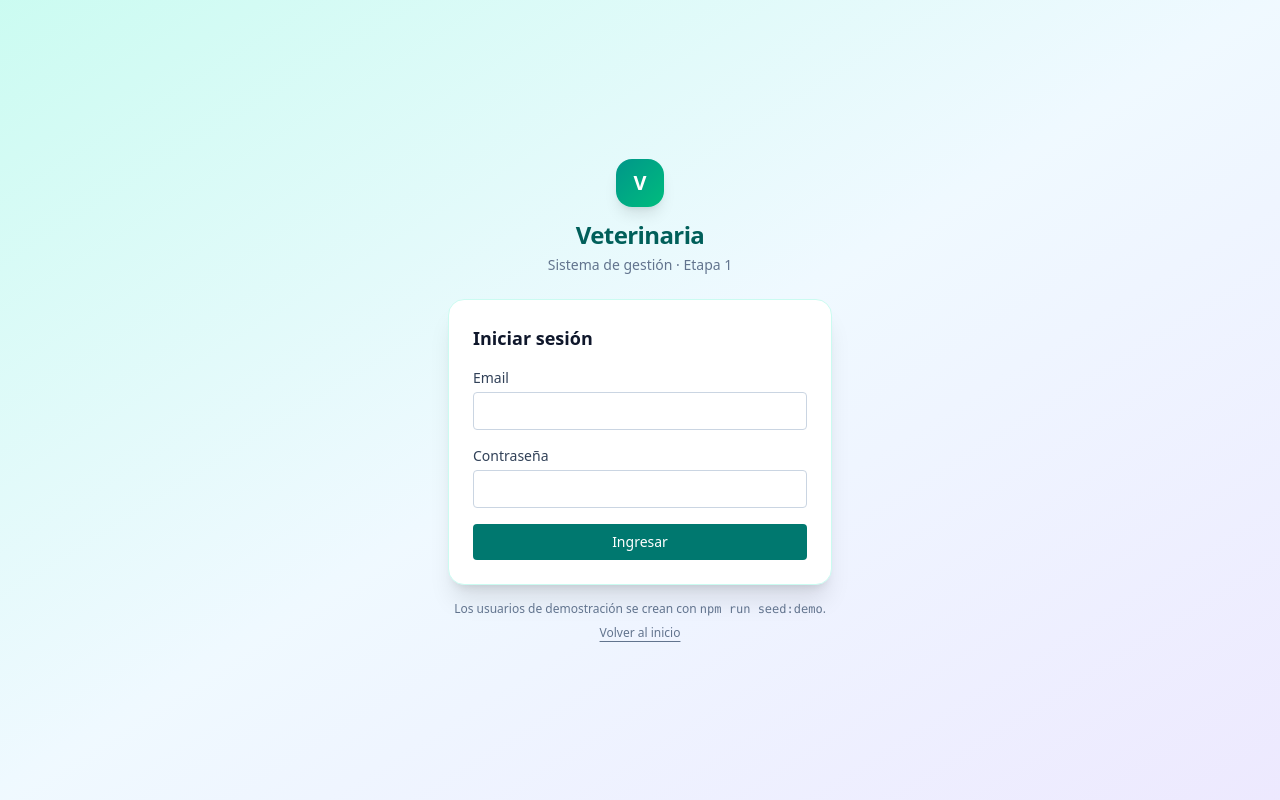
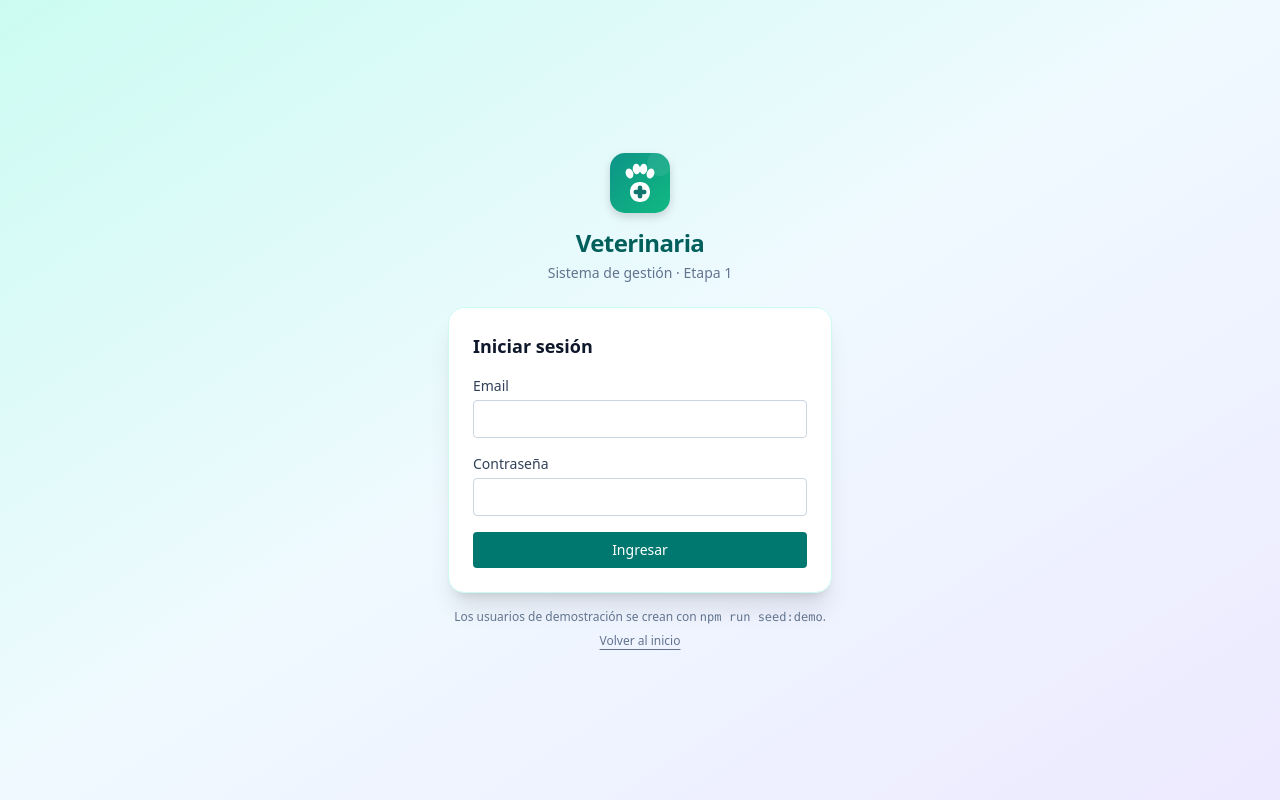
Before and after one commit to mauricionieva1234-create/ProyectoVeterinaria, a React (Vite) app in the folder frontend/: page /login in a window 1280 px wide. Built offline with nearby package versions, Linux system fonts and the light colour scheme; no server answers.

Commit message:
feat: agrega logo original de huella clinica y favicon
SVG propio con badge teal, huella y cruz medica. Se usa en el header, en el login y como favicon.

```diff
--- a/frontend/index.html
+++ b/frontend/index.html
@@ -3,6 +3,7 @@
   <head>
     <meta charset="UTF-8" />
     <meta name="viewport" content="width=device-width, initial-scale=1.0" />
+    <link rel="icon" type="image/svg+xml" href="/logo-veterinaria.svg" />
     <title>Veterinaria · Gestión</title>
   </head>
   <body>
--- a/frontend/src/componentes/Layout.jsx
+++ b/frontend/src/componentes/Layout.jsx
@@ -35,9 +35,13 @@ export function Layout() {
             end
             className="flex items-center gap-2 text-lg font-semibold tracking-tight text-teal-900"
           >
-            <span className="flex size-8 items-center justify-center rounded-xl bg-linear-to-br from-teal-600 to-emerald-500 text-sm font-bold text-white shadow-sm">
-              V
-            </span>
+            <img
+              src="/logo-veterinaria.svg"
+              alt=""
+              className="size-9 drop-shadow-sm"
+              width="36"
+              height="36"
+            />
             Veterinaria
           </NavLink>
 
--- a/frontend/src/paginas/Login.jsx
+++ b/frontend/src/paginas/Login.jsx
@@ -49,9 +49,13 @@ export function Login() {
     <div className="flex min-h-screen items-center justify-center bg-linear-to-br from-teal-100 via-sky-50 to-violet-100 px-4 py-10 text-slate-900">
       <div className="w-full max-w-sm">
         <div className="mb-6 text-center">
-          <span className="mx-auto mb-3 flex size-12 items-center justify-center rounded-2xl bg-linear-to-br from-teal-600 to-emerald-500 text-xl font-bold text-white shadow-lg">
-            V
-          </span>
+          <img
+            src="/logo-veterinaria.svg"
+            alt=""
+            className="mx-auto mb-3 size-16 drop-shadow-lg"
+            width="64"
+            height="64"
+          />
           <h1 className="text-2xl font-semibold tracking-tight text-teal-800">Veterinaria</h1>
           <p className="mt-1 text-sm text-slate-500">Sistema de gestión · Etapa 1</p>
         </div>
```
Also changed, not shown: frontend/public/logo-veterinaria.svg (added).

************

Exercise prompt: Show each line from the material above where the string "flex" can be found.

Output:
             className="flex items-center gap-2 text-lg font-semibold tracking-tight text-teal-900"
-            <span className="flex size-8 items-center justify-center rounded-xl bg-linear-to-br from-teal-600 to-emerald-500 text-sm font-bold text-white shadow-sm">
     <div className="flex min-h-screen items-center justify-center bg-linear-to-br from-teal-100 via-sky-50 to-violet-100 px-4 py-10 text-slate-900">
-          <span className="mx-auto mb-3 flex size-12 items-center justify-center rounded-2xl bg-linear-to-br from-teal-600 to-emerald-500 text-xl font-bold text-white shadow-lg">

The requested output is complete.